LECTURE HANDOUT: ENGLISH CIVIL WAR & SETTLEMENT
1625 accession of Charles I
1629-40 Eleven Years of ‘Personal Rule’
1637 Charles imposes Prayer Book on Scots
1640 calling of Short Parliament (April) and Long Parliament (Nov.)
1642 1st civil war begins
1643 Parliament’s alliance with the Scots (Solemn League & Covenant)
1645 creation of New Model Army
1646 end of civil war; king surrenders to Scots (who sell him to Parliament)
1648 2nd civil war (King now supported by Scots and moderates- ‘Presbyterians’- but is
Dec 1648 army coup (‘Pride’s Purge’) leaves only radical ‘Rump’ of the Long
Parliament, which sets up a High Court to try the king.
Jan 1649 Charles beheaded; May 1649: England is declared a commonwealth
April 1653 army coup led by Cromwell: Rump ousted and replaced by a nominated
assembly (‘Barebone’s Parliament’, July-Dec. 1653)
Dec. 1653 Cromwell becomes Lord Protector
Sept 1658 Cromwell dies, succeeded by his son Richard
1659 army coup overthrows Richard, restores Rump; then overthrows Rump; near
1660 General Monck marches down from Scotland, restores full Long Parliament, which
restores the monarchy under Charles II (May)
Issues: Why did the English civil war break out? Why did Parliament win? Why was the
King executed? Why did the Parliamentary regime (‘the Commonwealth’) fail to take
root, allowing the Stuarts to be restored after Cromwell’s death?
Causes of the War: background factors: structural weaknesses of regime- crown
financially weak- no standing army- king dependent on co-operation of the landed
classes. Direct causes: 1) Financial grievances during the 11 Years of personal rule. 2)
Religion-Charles supports high-church ‘Laudianism’ (or ‘Arminianism’), widely seen as
a backdoor to ‘popery’. 3) Problem of Multiple Kingdoms- Charles king of England,
Scotland, Ireland, and Wales, each with a very different political and religious character.
Charles provokes a crisis in 1637 by imposing his religious policies on the Scots.
Civil War: Parliament’s victory based on 1) alliance with Scots- creates two fronts against
the royalists 2) support of London, which provides sound financial base 3) creation of
New Model Army, with committed leaders (Fairfax, Cromwell) and disciplined soldiery.
Post-War: all sides want a compromise settlement retaining the monarchy. Charles tries
to play off his enemies (Scots, English Parliamentary groups- Presbyterians and
Independents- and the Army) against each other, and stirs up 2nd civil war.
The Commonwealth, 1649-53: an interim settlement.

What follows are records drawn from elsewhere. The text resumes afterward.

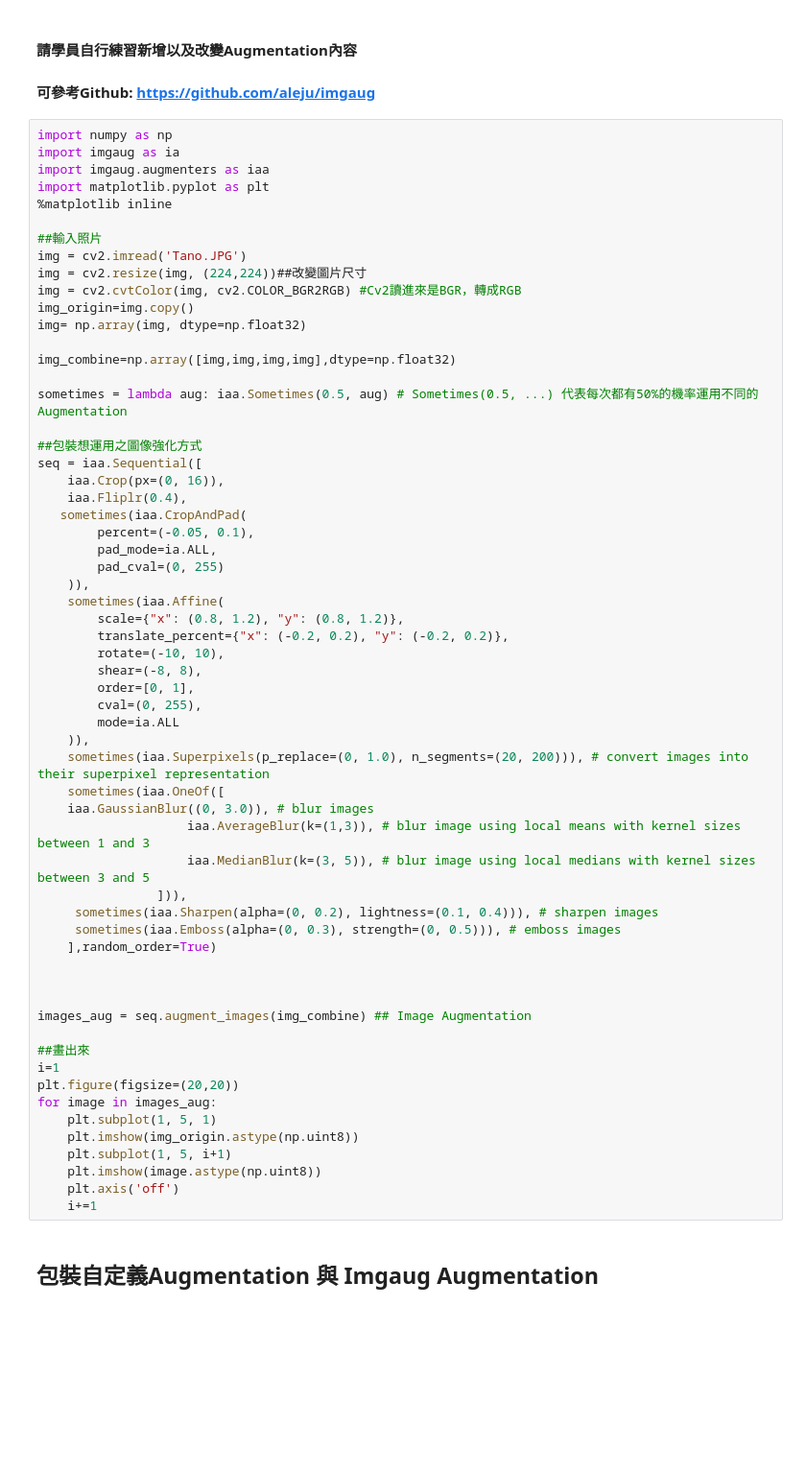
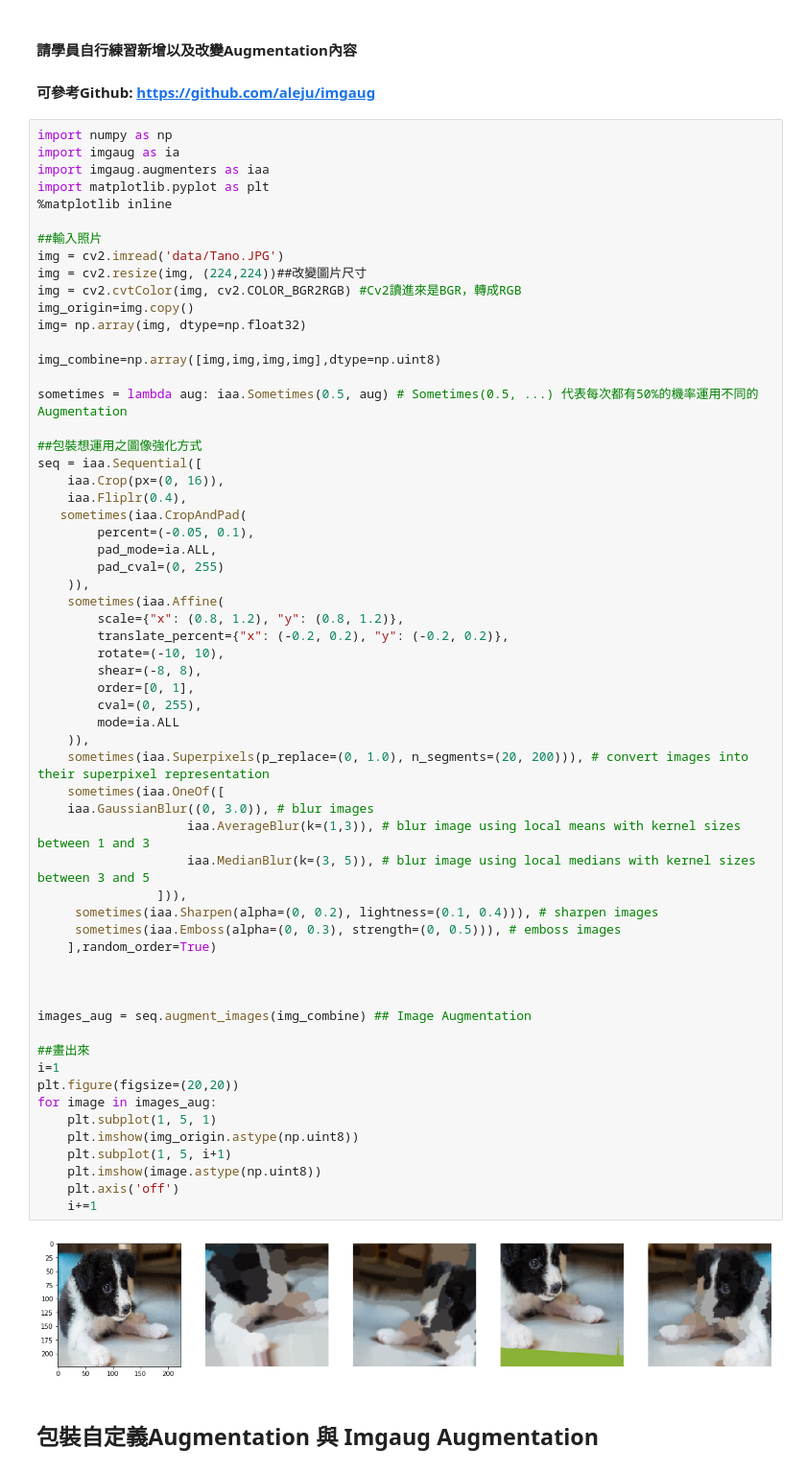
Before and after one commit to EstherCS/2nd-DL-CVMarathon, a Jupyter notebook: Day016_Image Augmentation_HW.ipynb, the cells around one changed output. Shown at 96% size. Cells and saved outputs as stored; diff of their text form; blank space fills up the shorter version.

```diff
--- a/Day016_Image Augmentation_HW.ipynb
+++ b/Day016_Image Augmentation_HW.ipynb
@@ -189,13 +189,13 @@ import matplotlib.pyplot as plt
 %matplotlib inline
 
 ##輸入照片
-img = cv2.imread('Tano.JPG')
+img = cv2.imread('data/Tano.JPG')
 img = cv2.resize(img, (224,224))##改變圖片尺寸
 img = cv2.cvtColor(img, cv2.COLOR_BGR2RGB) #Cv2讀進來是BGR，轉成RGB
 img_origin=img.copy()
 img= np.array(img, dtype=np.float32)
 
-img_combine=np.array([img,img,img,img],dtype=np.float32)
+img_combine=np.array([img,img,img,img],dtype=np.uint8)
 
 sometimes = lambda aug: iaa.Sometimes(0.5, aug) # Sometimes(0.5, ...) 代表每次都有50%的機率運用不同的Augmentation
 
@@ -214,33 +214,35 @@ seq = iaa.Sequential([
         rotate=(-10, 10),
         shear=(-8, 8),
         order=[0, 1],
         cval=(0, 255),
         mode=ia.ALL
     )),
     sometimes(iaa.Superpixels(p_replace=(0, 1.0), n_segments=(20, 200))), # convert images into their superpixel representation
     sometimes(iaa.OneOf([
     iaa.GaussianBlur((0, 3.0)), # blur images
                     iaa.AverageBlur(k=(1,3)), # blur image using local means with kernel sizes between 1 and 3
                     iaa.MedianBlur(k=(3, 5)), # blur image using local medians with kernel sizes between 3 and 5
                 ])),
      sometimes(iaa.Sharpen(alpha=(0, 0.2), lightness=(0.1, 0.4))), # sharpen images
      sometimes(iaa.Emboss(alpha=(0, 0.3), strength=(0, 0.5))), # emboss images
     ],random_order=True)
 
 
 
 images_aug = seq.augment_images(img_combine) ## Image Augmentation
 
 ##畫出來
 i=1
 plt.figure(figsize=(20,20))
 for image in images_aug:
     plt.subplot(1, 5, 1)
     plt.imshow(img_origin.astype(np.uint8))
     plt.subplot(1, 5, i+1)
     plt.imshow(image.astype(np.uint8))
     plt.axis('off')
     i+=1
+# %% [output]
+[figure, added]
 # %% [markdown]
 ## 包裝自定義Augmentation 與 Imgaug Augmentation
 # %%
```
Also changed, not shown: parts of 5 cells of this notebook.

The republic established for
pragmatic not ideological reasons; its energies taken up with crushing radical movements
(esp. Levellers), subduing Scotland, Ireland and the colonies, and forcing continental

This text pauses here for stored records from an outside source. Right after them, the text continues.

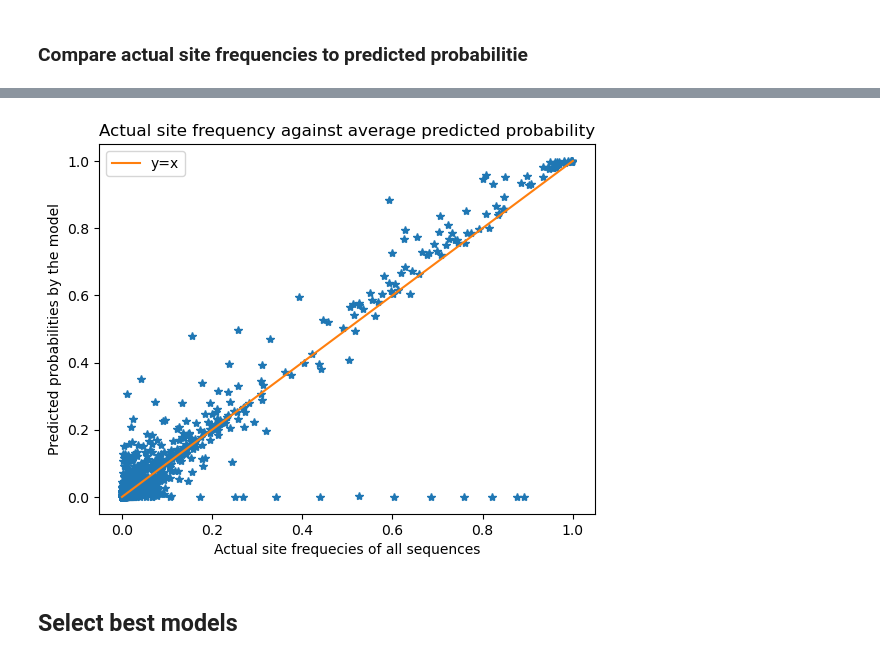
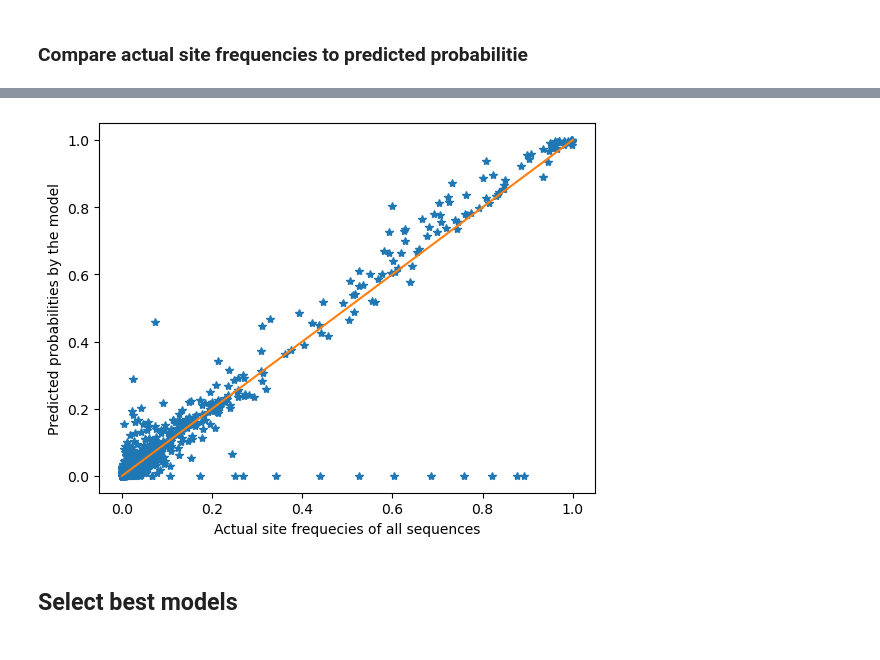
Before and after one commit to XTM233/UROP-2023, a Jupyter notebook: results_discussion.ipynb, the cells around one changed output, grey strips where cells are left out. Cells and saved outputs as stored; diff of their text form; code cells hidden in the pictures.

```diff
--- a/results_discussion.ipynb
+++ b/results_discussion.ipynb
@@ -267,5 +263,0 @@ To check whether a model produces reasonable results, we may start by checking i
-# %%
-# pick an arbitary model
-model_dir = "./backup_model/02-01-00" # NOTE make filepath consistent
-model = RobertaForMaskedLM.from_pretrained(model_dir)
-probs = extract_prob(model=model)
@@ -289,0 +264,12 @@ probs = extract_prob(model=model)
+# %%
+# TODO run this cell on HPC
+prob_dict = {}
+for d in os.listdir("./backup_model/"):
+    model_dir = "./backup_model/"+d
+    model_set = d.split("-")
+    n_layer = int(model_set[0])
+    n_head = int(model_set[1])
+    rand_ind = int(model_set[2])
+    model = RobertaForMaskedLM.from_pretrained(model_dir)
+    probs = extract_prob(model=model)
+    prob_dict[(n_head,n_layer,rand_ind)] = probs
@@ -289,0 +299,3 @@ probs = extract_prob(model=model)
+# %%
+for i,key in enumerate(prob_dict):
+    print(key)
@@ -322,6 +352,6 @@ for site in range(128):
         token = tokens[i]
         site_freq[site,token] = counts[i]/N
 # %%
-probs = extract_prob(model=RobertaForMaskedLM.from_pretrained("./model-4-6-1"))
+probs=prob_dict[(3, 3, 4)]
 probs = np.array(probs)
 pred_prob_ave = np.mean(probs, axis=0)[1:-1,:]
@@ -349,13 +361,11 @@ y_arr = np.reshape(pred_prob_ave,-1)
 # %%
 plt.plot(x_arr,y_arr,"*")
 plt.xlabel("Actual site frequecies of all sequences")
 plt.ylabel("Predicted probabilities by the model")
-plt.plot(np.linspace(0,1), np.linspace(0,1), label="y=x")
-plt.title("Actual site frequency against average predicted probability")
-plt.legend()
+plt.plot(np.linspace(0,1), np.linspace(0,1))
 plt.show()
 # %% [output]
-[figure, old version]
+[figure, new version]
 # %% [markdown]
 ## Select best models
 # %%
```
Also changed, not shown: parts of 79 cells of this notebook, 32 other files.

powers to recognize it. Succeeds in all these goals.
Protectorate: Search for a Settlement. Cromwell wants to rule as head of a constitutional

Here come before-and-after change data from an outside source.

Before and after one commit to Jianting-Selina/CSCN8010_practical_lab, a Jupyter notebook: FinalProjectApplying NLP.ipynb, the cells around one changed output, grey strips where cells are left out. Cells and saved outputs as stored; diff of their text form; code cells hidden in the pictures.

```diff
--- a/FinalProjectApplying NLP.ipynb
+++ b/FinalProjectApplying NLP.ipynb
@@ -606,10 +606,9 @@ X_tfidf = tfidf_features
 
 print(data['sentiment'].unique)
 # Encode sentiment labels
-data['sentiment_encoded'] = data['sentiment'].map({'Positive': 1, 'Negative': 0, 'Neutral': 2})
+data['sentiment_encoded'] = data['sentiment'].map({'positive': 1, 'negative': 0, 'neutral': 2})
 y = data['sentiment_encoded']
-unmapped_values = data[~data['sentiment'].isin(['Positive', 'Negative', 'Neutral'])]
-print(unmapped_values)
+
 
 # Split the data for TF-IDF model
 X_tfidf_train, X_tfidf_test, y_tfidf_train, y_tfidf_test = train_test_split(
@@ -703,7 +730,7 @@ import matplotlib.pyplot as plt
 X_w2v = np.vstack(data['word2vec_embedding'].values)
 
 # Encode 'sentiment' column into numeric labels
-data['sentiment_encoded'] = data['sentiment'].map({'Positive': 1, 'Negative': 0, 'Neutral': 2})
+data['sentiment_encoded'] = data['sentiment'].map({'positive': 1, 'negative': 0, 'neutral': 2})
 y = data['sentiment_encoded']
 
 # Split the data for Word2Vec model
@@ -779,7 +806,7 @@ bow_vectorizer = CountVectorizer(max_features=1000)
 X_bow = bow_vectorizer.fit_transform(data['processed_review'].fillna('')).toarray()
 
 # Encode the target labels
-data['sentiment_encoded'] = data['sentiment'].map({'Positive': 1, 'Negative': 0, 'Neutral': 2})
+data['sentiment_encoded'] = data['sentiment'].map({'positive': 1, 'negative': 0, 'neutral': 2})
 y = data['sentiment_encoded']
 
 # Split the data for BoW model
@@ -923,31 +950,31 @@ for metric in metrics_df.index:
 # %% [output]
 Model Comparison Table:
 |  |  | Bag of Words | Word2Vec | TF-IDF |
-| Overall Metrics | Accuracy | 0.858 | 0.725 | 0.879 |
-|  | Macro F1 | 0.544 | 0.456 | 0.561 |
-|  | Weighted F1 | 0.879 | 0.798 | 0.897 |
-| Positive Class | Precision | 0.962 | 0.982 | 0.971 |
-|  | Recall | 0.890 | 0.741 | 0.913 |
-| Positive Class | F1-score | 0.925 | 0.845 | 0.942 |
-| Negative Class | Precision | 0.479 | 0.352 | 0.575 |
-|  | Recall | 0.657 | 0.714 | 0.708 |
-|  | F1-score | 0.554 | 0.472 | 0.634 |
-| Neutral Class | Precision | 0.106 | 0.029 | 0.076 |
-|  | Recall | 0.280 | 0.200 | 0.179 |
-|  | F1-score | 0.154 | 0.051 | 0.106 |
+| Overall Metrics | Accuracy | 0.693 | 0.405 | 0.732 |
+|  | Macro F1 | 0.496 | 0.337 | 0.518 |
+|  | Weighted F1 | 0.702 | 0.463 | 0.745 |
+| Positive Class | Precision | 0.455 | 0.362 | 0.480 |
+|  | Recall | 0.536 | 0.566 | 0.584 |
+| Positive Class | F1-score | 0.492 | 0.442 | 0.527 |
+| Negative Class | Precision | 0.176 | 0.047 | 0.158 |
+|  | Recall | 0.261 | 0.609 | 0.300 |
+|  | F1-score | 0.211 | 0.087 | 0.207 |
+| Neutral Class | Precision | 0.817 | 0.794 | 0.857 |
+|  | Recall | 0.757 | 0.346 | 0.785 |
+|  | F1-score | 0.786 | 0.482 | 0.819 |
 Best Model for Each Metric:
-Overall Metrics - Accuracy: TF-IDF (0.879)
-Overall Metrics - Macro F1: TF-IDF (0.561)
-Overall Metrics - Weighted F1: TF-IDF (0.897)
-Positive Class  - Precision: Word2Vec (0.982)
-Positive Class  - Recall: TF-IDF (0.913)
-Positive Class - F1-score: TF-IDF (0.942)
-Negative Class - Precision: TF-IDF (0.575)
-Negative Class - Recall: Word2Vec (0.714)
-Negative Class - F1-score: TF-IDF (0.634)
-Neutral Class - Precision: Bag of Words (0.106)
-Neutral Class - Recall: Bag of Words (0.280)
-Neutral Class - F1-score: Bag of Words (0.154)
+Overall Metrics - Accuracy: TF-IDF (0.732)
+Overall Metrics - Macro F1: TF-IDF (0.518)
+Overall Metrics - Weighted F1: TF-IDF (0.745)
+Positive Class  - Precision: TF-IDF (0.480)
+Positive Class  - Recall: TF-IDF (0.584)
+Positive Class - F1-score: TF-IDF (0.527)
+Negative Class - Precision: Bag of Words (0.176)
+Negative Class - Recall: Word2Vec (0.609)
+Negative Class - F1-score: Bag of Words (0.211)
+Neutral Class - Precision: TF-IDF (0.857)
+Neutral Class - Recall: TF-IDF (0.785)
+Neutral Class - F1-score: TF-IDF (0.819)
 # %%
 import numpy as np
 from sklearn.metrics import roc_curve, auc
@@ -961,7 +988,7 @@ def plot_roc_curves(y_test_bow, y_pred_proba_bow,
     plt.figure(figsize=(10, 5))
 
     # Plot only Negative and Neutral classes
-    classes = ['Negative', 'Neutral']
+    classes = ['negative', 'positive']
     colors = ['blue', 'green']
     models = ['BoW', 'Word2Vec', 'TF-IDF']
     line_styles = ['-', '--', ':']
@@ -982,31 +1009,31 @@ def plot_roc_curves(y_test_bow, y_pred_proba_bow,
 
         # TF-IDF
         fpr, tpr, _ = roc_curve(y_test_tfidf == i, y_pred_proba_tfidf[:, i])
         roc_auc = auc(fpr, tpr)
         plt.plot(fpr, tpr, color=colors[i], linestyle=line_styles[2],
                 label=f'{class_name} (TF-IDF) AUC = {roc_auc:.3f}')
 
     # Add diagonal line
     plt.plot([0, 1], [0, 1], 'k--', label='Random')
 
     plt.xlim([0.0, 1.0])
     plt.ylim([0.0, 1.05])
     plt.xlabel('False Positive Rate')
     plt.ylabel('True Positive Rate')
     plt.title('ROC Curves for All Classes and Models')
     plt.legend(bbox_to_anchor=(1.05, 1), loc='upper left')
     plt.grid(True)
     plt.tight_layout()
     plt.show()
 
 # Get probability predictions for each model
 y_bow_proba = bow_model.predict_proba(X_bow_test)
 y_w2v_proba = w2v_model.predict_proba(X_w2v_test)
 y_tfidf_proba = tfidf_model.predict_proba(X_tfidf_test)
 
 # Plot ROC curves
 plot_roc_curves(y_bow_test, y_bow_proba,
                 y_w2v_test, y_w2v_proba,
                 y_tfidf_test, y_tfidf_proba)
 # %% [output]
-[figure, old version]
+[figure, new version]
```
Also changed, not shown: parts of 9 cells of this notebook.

regime, not as a military dictator. The Barebones experiment (1653) proves a disaster.
The Protectorate (1653-9) provides a civilian regime with a written constitution and
regular parliaments, but fails to win general support. Parliaments (1654-5, 1656-8) resent
his power; old royalists see him as a blood-stained regicide. Proposal to create new
monarchy with Cromwell as king, but abandoned in the face of army hostility and
Cromwell’s own doubts.
Restoration. Cromwell dies Sept. 1658. Regime dependent on his personality, and
collapses within months. Army stages new coup but has no viable proposals for a
settlement, and no leader of Cromwell’s stature. Near-collapse of government, late 1659
paves way for Monck’s entry and peaceful Restoration under Charles II, May 1660.